Anonymous Latin hymn from approximately 1605
English translation by Francis Pott, 1832–1909
Where, O death, is your victory? Where, O death, is your sting? The sting of death is sin, and the power of sin is the law. But thanks be to God! He gives us the victory through our Lord Jesus Christ. (1 Corinthians 15:55, 56, 57)
The thrilling news from the empty tomb is that life has triumphed over death! This is a message that dispels our fears and gives us the sure hope that because Christ lives, we shall live also (John 14:19). Alleluia!
This inspiring Easter hymn first appeared anonymously in a Jesuit collection, Symphonia Sirenum, published in Cologne, Germany, in 1695. It was more than 150 years after its writing, however, before this hymn was used by English-speaking churches. In 1859 the translation was made by Francis Pott, an Anglican minister. The music is an adaptation from the “Gloria Patri,” published in 1591 by Palestrina, the great 16th century Catholic composer and director of the performing choir at St. Peter’s church in the Vatican. This musical arrangement was made by Dr. William H. Monk for inclusion in the well-known Anglican hymnal Hymns Ancient and Modern, 1861 edition. In making this musical adaptation from Palestrina’s work, Dr. Monk used the first two phrases, repeated the first phrase and added original alleluias for the beginning and the end. (Alleluia is a Latin form of the Hebrew Hallelujah, which means “praise the Lord!”). It is interesting to note the interplay between the statements of fact related to Christ’s resurrection that are contained in the first half of each stanza and the personal response to these factual truths as expressed in the last half of each verse, concluding with the jubilant “AIleluia!”
The strife is o’er—the battle done, the victory of life is won; the song of triumph has begun: Alleluia!

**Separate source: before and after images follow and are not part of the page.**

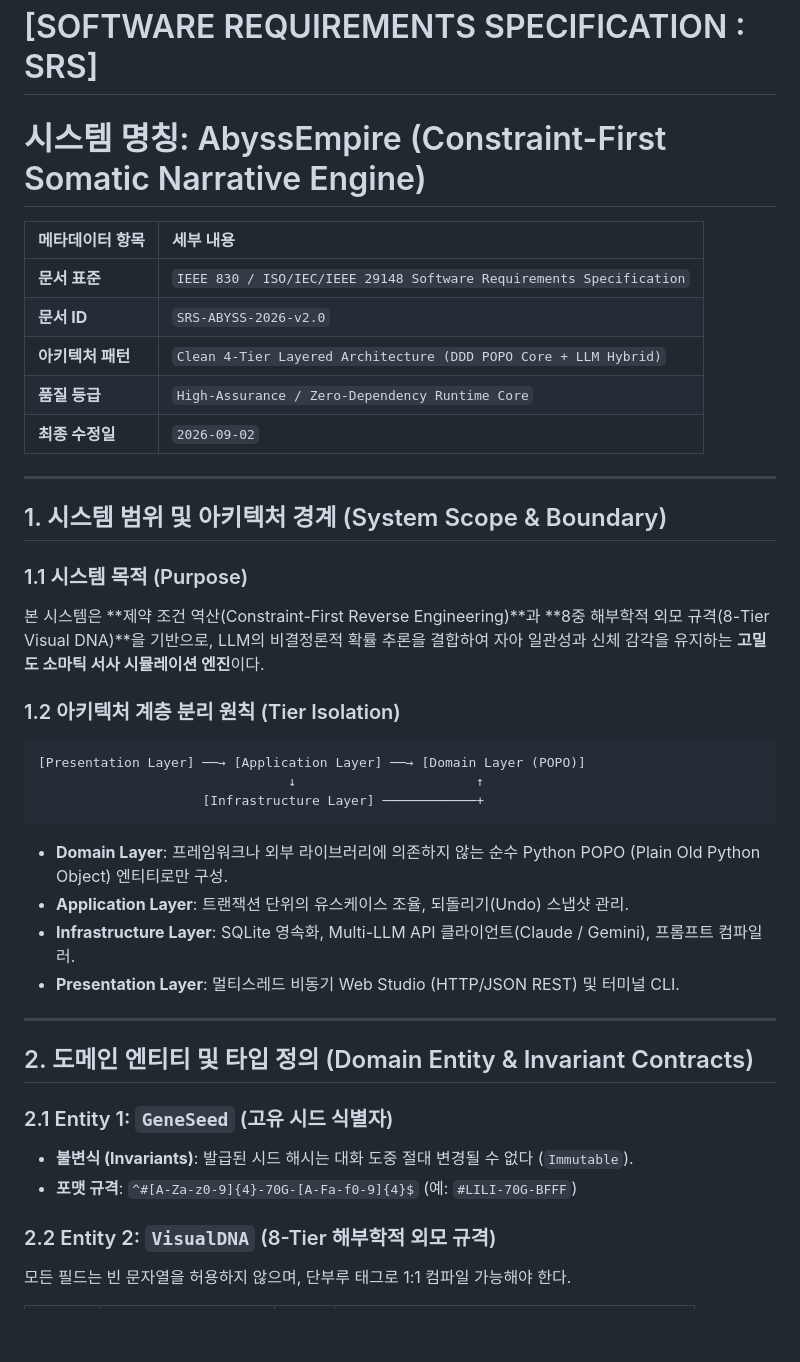
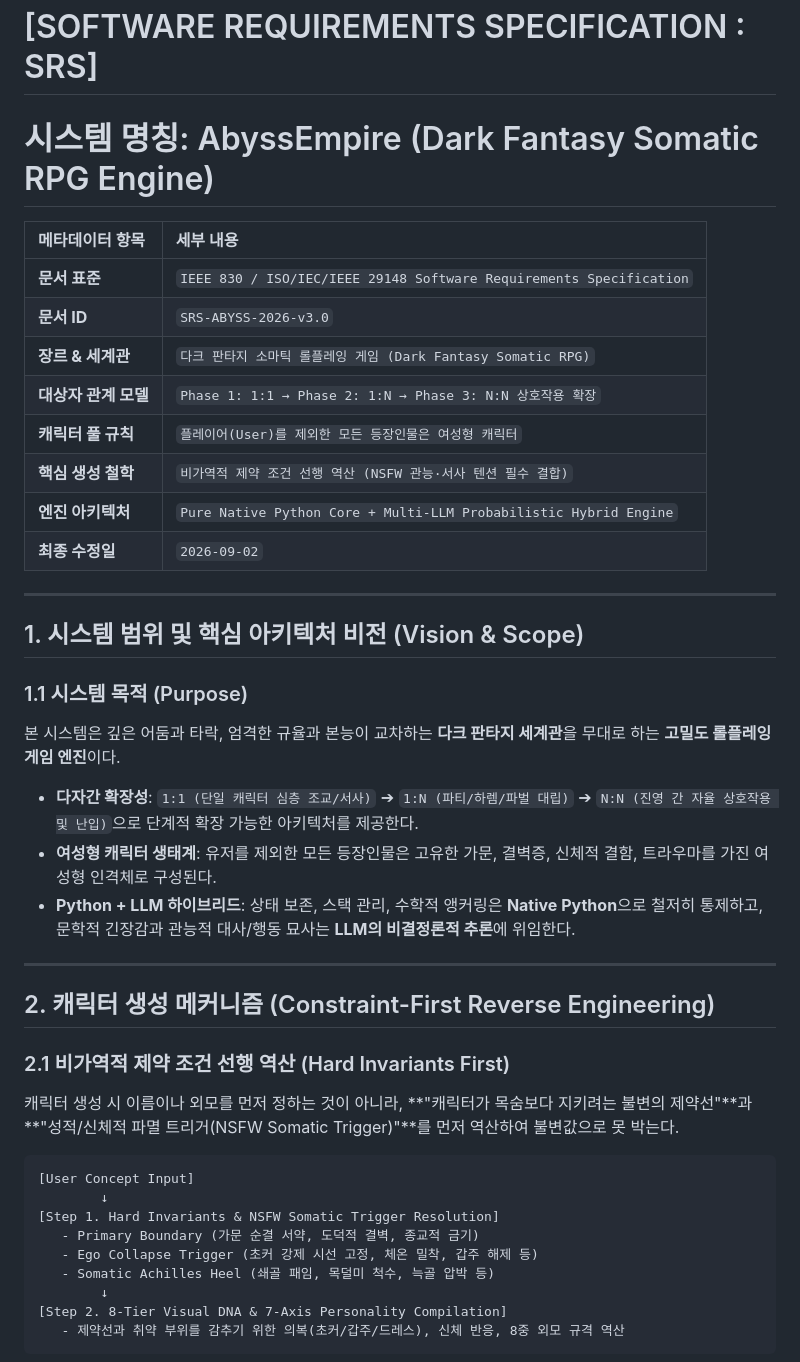
Before and after one commit to jinseobhong/Antigravity-Python-StarterKit, a Markdown page: docs/architecture/REQUIREMENTS_SPECIFICATION.md, the part around one of its changes. GitHub-like rendering; blank space fills up the shorter version.

````diff
--- a/docs/architecture/REQUIREMENTS_SPECIFICATION.md
+++ b/docs/architecture/REQUIREMENTS_SPECIFICATION.md
@@ -1,40 +1,43 @@
 # [SOFTWARE REQUIREMENTS SPECIFICATION : SRS]
-# 시스템 명칭: AbyssEmpire (Constraint-First Somatic Narrative Engine)
+# 시스템 명칭: AbyssEmpire (Dark Fantasy Somatic RPG Engine)
 
 | 메타데이터 항목 | 세부 내용 |
 | :--- | :--- |
 | **문서 표준** | `IEEE 830 / ISO/IEC/IEEE 29148 Software Requirements Specification` |
-| **문서 ID** | `SRS-ABYSS-2026-v2.0` |
-| **아키텍처 패턴** | `Clean 4-Tier Layered Architecture (DDD POPO Core + LLM Hybrid)` |
-| **품질 등급** | `High-Assurance / Zero-Dependency Runtime Core` |
+| **문서 ID** | `SRS-ABYSS-2026-v3.0` |
+| **장르 & 세계관** | `다크 판타지 소마틱 롤플레잉 게임 (Dark Fantasy Somatic RPG)` |
+| **대상자 관계 모델** | `Phase 1: 1:1 → Phase 2: 1:N → Phase 3: N:N 상호작용 확장` |
+| **캐릭터 풀 규칙** | `플레이어(User)를 제외한 모든 등장인물은 여성형 캐릭터` |
+| **핵심 생성 철학** | `비가역적 제약 조건 선행 역산 (NSFW 관능·서사 텐션 필수 결합)` |
+| **엔진 아키텍처** | `Pure Native Python Core + Multi-LLM Probabilistic Hybrid Engine` |
 | **최종 수정일** | `2026-09-02` |
 
 ---
 
-## 1. 시스템 범위 및 아키텍처 경계 (System Scope & Boundary)
+## 1. 시스템 범위 및 핵심 아키텍처 비전 (Vision & Scope)
 
 ### 1.1 시스템 목적 (Purpose)
-본 시스템은 **제약 조건 역산(Constraint-First Reverse Engineering)**과 **8중 해부학적 외모 규격(8-Tier Visual DNA)**을 기반으로, LLM의 비결정론적 확률 추론을 결합하여 자아 일관성과 신체 감각을 유지하는 **고밀도 소마틱 서사 시뮬레이션 엔진**이다.
-
-### 1.2 아키텍처 계층 분리 원칙 (Tier Isolation)
-```text
-[Presentation Layer] ──→ [Application Layer] ──→ [Domain Layer (POPO)]
-                                ↓                       ↑
-                     [Infrastructure Layer] ────────────+
-```
-- **Domain Layer**: 프레임워크나 외부 라이브러리에 의존하지 않는 순수 Python POPO (Plain Old Python Object) 엔티티로만 구성.
-- **Application Layer**: 트랜잭션 단위의 유스케이스 조율, 되돌리기(Undo) 스냅샷 관리.
-- **Infrastructure Layer**: SQLite 영속화, Multi-LLM API 클라이언트(Claude / Gemini), 프롬프트 컴파일러.
-- **Presentation Layer**: 멀티스레드 비동기 Web Studio (HTTP/JSON REST) 및 터미널 CLI.
+본 시스템은 깊은 어둠과 타락, 엄격한 규율과 본능이 교차하는 **다크 판타지 세계관**을 무대로 하는 **고밀도 롤플레잉 게임 엔진**이다.
+- **다자간 확장성**: `1:1 (단일 캐릭터 심층 조교/서사)` ➔ `1:N (파티/하렘/파벌 대립)` ➔ `N:N (진영 간 자율 상호작용 및 난입)`으로 단계적 확장 가능한 아키텍처를 제공한다.
+- **여성형 캐릭터 생태계**: 유저를 제외한 모든 등장인물은 고유한 가문, 결벽증, 신체적 결함, 트라우마를 가진 여성형 인격체로 구성된다.
+- **Python + LLM 하이브리드**: 상태 보존, 스택 관리, 수학적 앵커링은 **Native Python**으로 철저히 통제하고, 문학적 긴장감과 관능적 대사/행동 묘사는 **LLM의 비결정론적 추론**에 위임한다.
 
 ---
 
-## 2. 도메인 엔티티 및 타입 정의 (Domain Entity & Invariant Contracts)
+## 2. 캐릭터 생성 메커니즘 (Constraint-First Reverse Engineering)
 
-### 2.1 Entity 1: `GeneSeed` (고유 시드 식별자)
-- **불변식 (Invariants)**: 발급된 시드 해시는 대화 도중 절대 변경될 수 없다 (`Immutable`).
-- **포맷 규격**: `^#[A-Za-z0-9]{4}-70G-[A-Fa-f0-9]{4}$` (예: `#LILI-70G-BFFF`)
+### 2.1 비가역적 제약 조건 선행 역산 (Hard Invariants First)
+캐릭터 생성 시 이름이나 외모를 먼저 정하는 것이 아니라, **"캐릭터가 목숨보다 지키려는 불변의 제약선"**과 **"성적/신체적 파멸 트리거(NSFW Somatic Trigger)"**를 먼저 역산하여 불변값으로 못 박는다.
 
-### 2.2 Entity 2: `VisualDNA` (8-Tier 해부학적 외모 규격)
-모든 필드는 빈 문자열을 허용하지 않으며, 단부루 태그로 1:1 컴파일 가능해야 한다.
+```text
+[User Concept Input]
+        ↓
+[Step 1. Hard Invariants & NSFW Somatic Trigger Resolution]
+   - Primary Boundary (가문 순결 서약, 도덕적 결벽, 종교적 금기)
+   - Ego Collapse Trigger (초커 강제 시선 고정, 체온 밀착, 갑주 해제 등)
+   - Somatic Achilles Heel (쇄골 패임, 목덜미 척수, 늑골 압박 등)
+        ↓
+[Step 2. 8-Tier Visual DNA & 7-Axis Personality Compilation]
+   - 제약선과 취약 부위를 감추기 위한 의복(초커/갑주/드레스), 신체 반응, 8중 외모 규격 역산
+```
 
````
Also changed, not shown: other parts of docs/architecture/REQUIREMENTS_SPECIFICATION.md (+41 -133 lines).
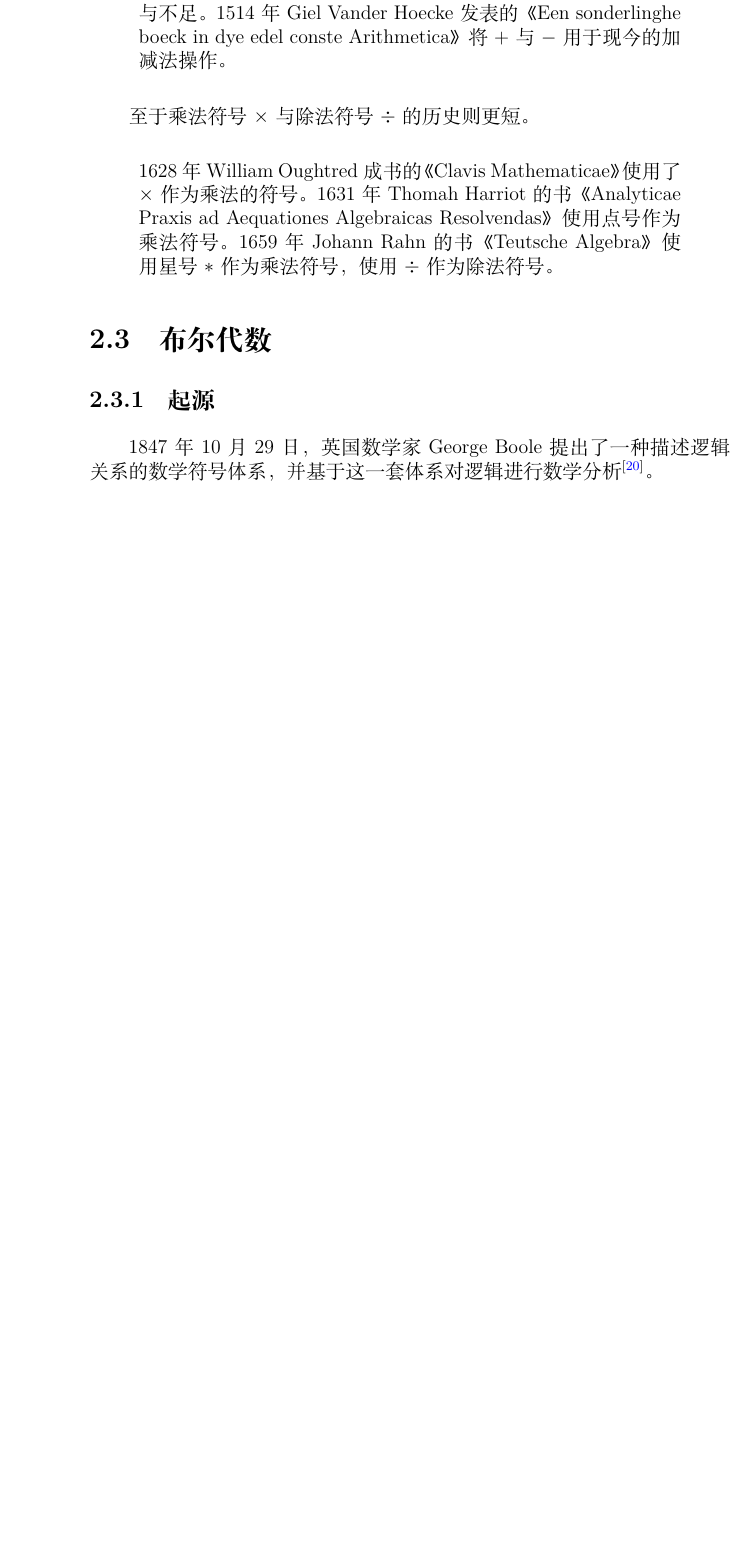
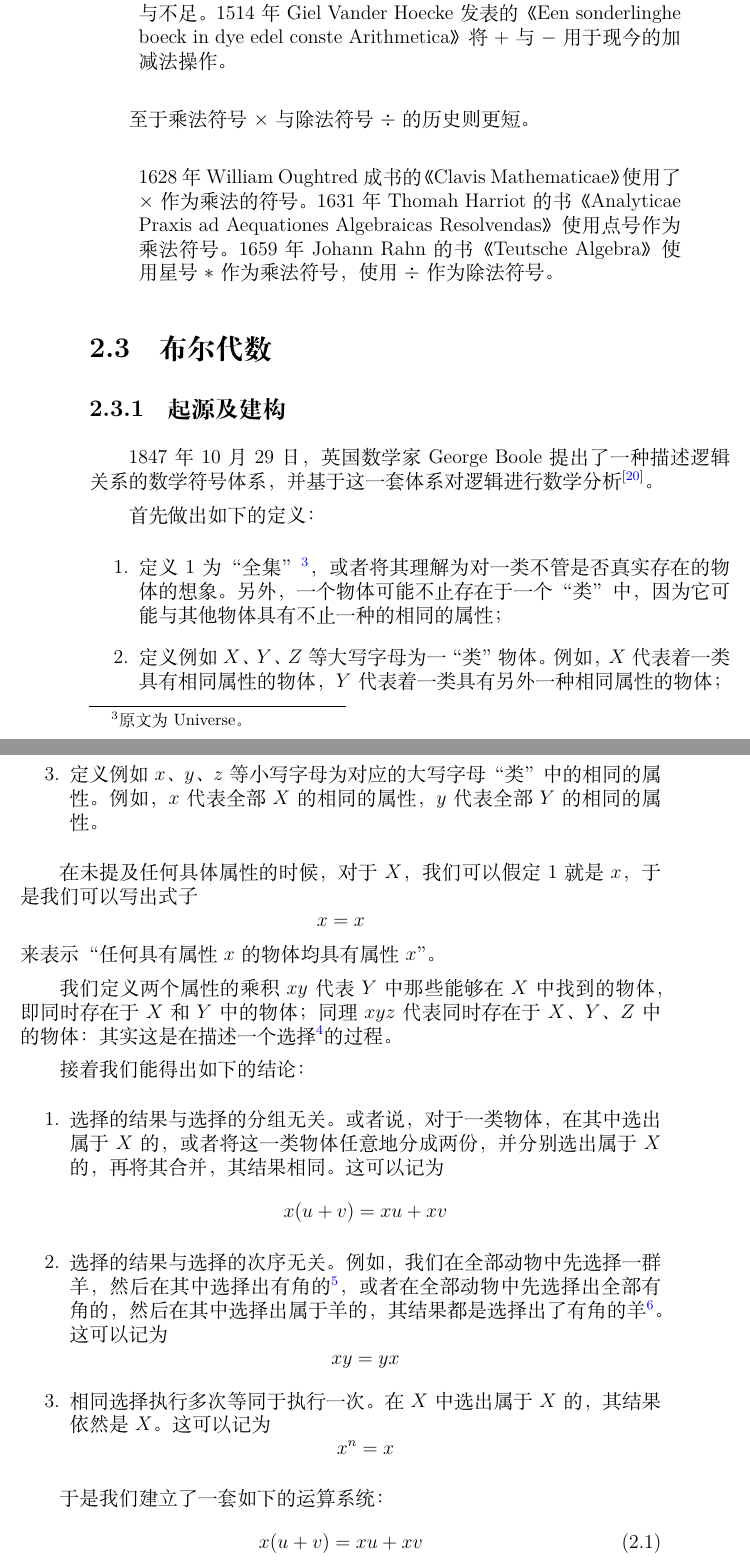
Before and after one commit to Geno1024/CST-Live-Guide, a LaTeX book (CST-Live-Guide.tex, which reads Calculations/BooleanAlgebra.tex, CommonInclusion.sty): part of page 36 of 40 before the commit and two parts of pages 36 and 37 of 42 after it, the two joined at a grey line, cut so that both start at the same text, the shorter picture padded with empty space. Compiled offline with XeLaTeX.

Commit message:
[Update] writing C/BA/OAB according to boole-1847.

```diff
--- a/Calculations/BooleanAlgebra.tex
+++ b/Calculations/BooleanAlgebra.tex
@@ -1,3 +1,28 @@
 \section{布尔代数}\label{sec:Calcuations/BooleanAlgebra}
-    \subsection{起源}\label{subsec:Calculations/BooleanAlgebra/Origin}
+    \subsection{起源及建构}\label{subsec:Calculations/BooleanAlgebra/OriginAndBuilding}
         1847 年 10 月 29 日，英国数学家 George Boole 提出了一种描述逻辑关系的数学符号体系，并基于这一套体系对逻辑进行数学分析\cite{boole-1847}。
+
+        首先做出如下的定义：
+        \begin{enumerate}
+            \item 定义 $1$ 为“全集”\footnote{原文为 Universe。}，或者将其理解为对一类不管是否真实存在的物体的想象。另外，一个物体可能不止存在于一个“类”中，因为它可能与其他物体具有不止一种的相同的属性；
+            \item 定义例如 $X$、$Y$、$Z$ 等大写字母为一“类”物体。例如，$X$ 代表着一类具有相同属性的物体，$Y$ 代表着一类具有另外一种相同属性的物体；
+            \item 定义例如 $x$、$y$、$z$ 等小写字母为对应的大写字母“类”中的相同的属性。例如，$x$ 代表全部 $X$ 的相同的属性，$y$ 代表全部 $Y$ 的相同的属性。
+        \end{enumerate}
+
+        在未提及任何具体属性的时候，对于 $X$，我们可以假定 $1$ 就是 $x$，于是我们可以写出式子\[x = x\]来表示“任何具有属性 $x$ 的物体均具有属性 $x$”。
+
+        我们定义两个属性的乘积 $xy$ 代表 $Y$ 中那些能够在 $X$ 中找到的物体，即同时存在于 $X$ 和 $Y$ 中的物体；同理 $xyz$ 代表同时存在于 $X$、$Y$、$Z$ 中的物体：其实这是在描述一个选择\footnote{原文为 elective。}的过程。
+
+        接着我们能得出如下的结论：
+        \begin{enumerate}
+            \item 选择的结果与选择的分组无关。或者说，对于一类物体，在其中选出属于 $X$ 的，或者将这一类物体任意地分成两份，并分别选出属于 $X$ 的，再将其合并，其结果相同。这可以记为\[x(u + v) = xu + xv\]
+            \item 选择的结果与选择的次序无关。例如，我们在全部动物中先选择一群羊，然后在其中选择出有角的\footnote{原文如此。}，或者在全部动物中先选择出全部有角的，然后在其中选择出属于羊的，其结果都是选择出了有角的羊\footnote{并不是所有的羊都有羊角，例如承德无角山羊。}。这可以记为\[xy = yx\]
+            \item 相同选择执行多次等同于执行一次。在 $X$ 中选出属于 $X$ 的，其结果依然是 $X$。这可以记为\[x ^ n = x\]
+        \end{enumerate}
+
+        于是我们建立了一套如下的运算系统：
+        \begin{align}
+            x(u + v) &= xu + xv \label{eqn:Calculations/BooleanAlgebra/OriginAndBuilding/DistributiveLaw} \\
+            xy &= yx \label{eqn:Calculations/BooleanAlgebra/OriginAndBuilding/CommutativeLaw} \\
+            x ^ n &= x \label{eqn:Calculations/BooleanAlgebra/OriginAndBuilding/IndexLaw}
+        \end{align}
--- a/CommonInclusion.sty
+++ b/CommonInclusion.sty
@@ -25,6 +25,7 @@
 \RequirePackage{siunitx} % for NumberSystemBasics/FixedPointAndFloatingPoint/FixedPoint/DataRange
 \RequirePackage{amssymb} % for NumberSystemBasics/FixedPointAndFloatingPoint/FloatingPoint
 \RequirePackage{ulem} % for NumberSystemBasics/FloatingPointNotations
+\RequirePackage{amsmath} % for Calculations/BooleanAlgebra/OriginAndBuilding
 
 %\RequirePackage{multirow} % for NumberSystemBasics/PositionalNotationConversion/FromDecimal/IntegerShortDivision/Sample
 %\RequirePackage[normalem]{ulem} % for NumberSystemBasics/fixed-point-and-floating-point/floating-point-notations, https://tex.stackexchange.com/a/13699/149813
```
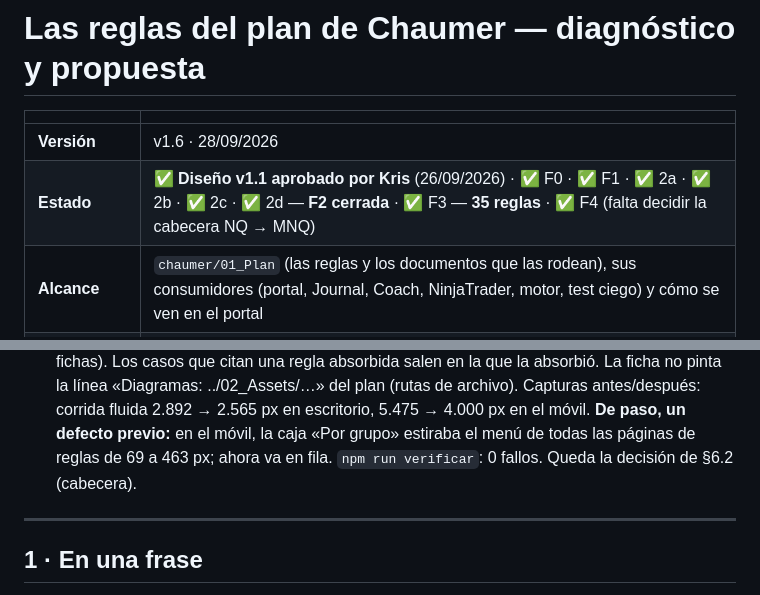
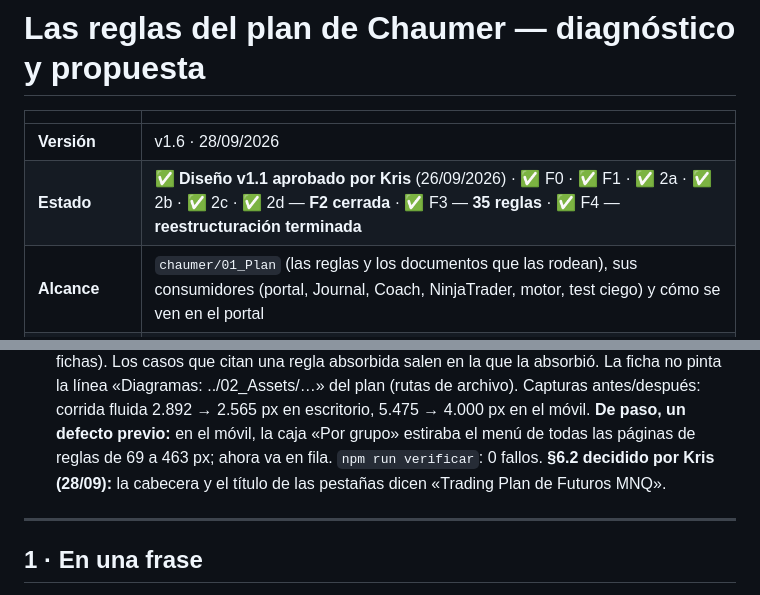
Before and after one commit to kristeb-trader/trading-journal, a Markdown page: docs/disenos/2026-09-25-reglas-chaumer.md, 2 parts joined by grey strips. GitHub-like rendering.

Commit message:
docs(plan): la reestructuración de las reglas, terminada
Co-Authored-By: Claude Opus 5.5 <noreply@anthropic.com>

```diff
--- a/docs/disenos/2026-09-25-reglas-chaumer.md
+++ b/docs/disenos/2026-09-25-reglas-chaumer.md
@@ -3,7 +3,7 @@
 | | |
 |---|---|
 | **Versión** | v1.6 · 28/09/2026 |
-| **Estado** | ✅ **Diseño v1.1 aprobado por Kris** (26/09/2026) · ✅ F0 · ✅ F1 · ✅ 2a · ✅ 2b · ✅ 2c · ✅ 2d — **F2 cerrada** · ✅ F3 — **35 reglas** · ✅ F4 (falta decidir la cabecera NQ → MNQ) |
+| **Estado** | ✅ **Diseño v1.1 aprobado por Kris** (26/09/2026) · ✅ F0 · ✅ F1 · ✅ 2a · ✅ 2b · ✅ 2c · ✅ 2d — **F2 cerrada** · ✅ F3 — **35 reglas** · ✅ F4 — **reestructuración terminada** |
 | **Alcance** | `chaumer/01_Plan` (las reglas y los documentos que las rodean), sus consumidores (portal, Journal, Coach, NinjaTrader, motor, test ciego) y cómo se ven en el portal |
 | **Regla que manda** | D-028: nada de `01_Plan` cambia sin el sí de Kris, cambio a cambio. Este documento no cambia nada |
 
@@ -96,7 +96,7 @@
   en la que la absorbió. La ficha no pinta la línea «Diagramas: ../02_Assets/…» del plan (rutas de archivo).
   Capturas antes/después: corrida fluida 2.892 → 2.565 px en escritorio, 5.475 → 4.000 px en el móvil.
   **De paso, un defecto previo:** en el móvil, la caja «Por grupo» estiraba el menú de todas las páginas de
-  reglas de 69 a 463 px; ahora va en fila. `npm run verificar`: 0 fallos. Queda la decisión de §6.2 (cabecera).
+  reglas de 69 a 463 px; ahora va en fila. `npm run verificar`: 0 fallos. **§6.2 decidido por Kris (28/09):** la cabecera y el título de las pestañas dicen «Trading Plan de Futuros MNQ».
 ---
 
 ## 1 · En una frase
```
Also changed, not shown: tasks/current.md (+1 -1 lines).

The pow’rs of death have done their worst, but Christ their legions hath dispersed; let shouts of holy joy outburst: Alleluia!
The three sad days have quickly sped; He rises glorious from the dead; all glory to our risen Head! Alleluia!
He closed the yawning gates of hell; the bars from heav’n’s high portals fell; let hymns of praise His triumphs tell: Alleluia!
Lord, by the stripes which wounded Thee, from death’s dread sting Thy servants free, that we may live and sing to Thee: Alleluia!
Alleluia! Alleluia! Alleluia!
For Today: Isaiah 25:7–9; Romans 1:4; 6:9–10; Revelation 19:1, 2
Allow your soul to vibrate with the resounding “Alleluias” for all that the empty tomb means to you. Use this fine hymn to help realize—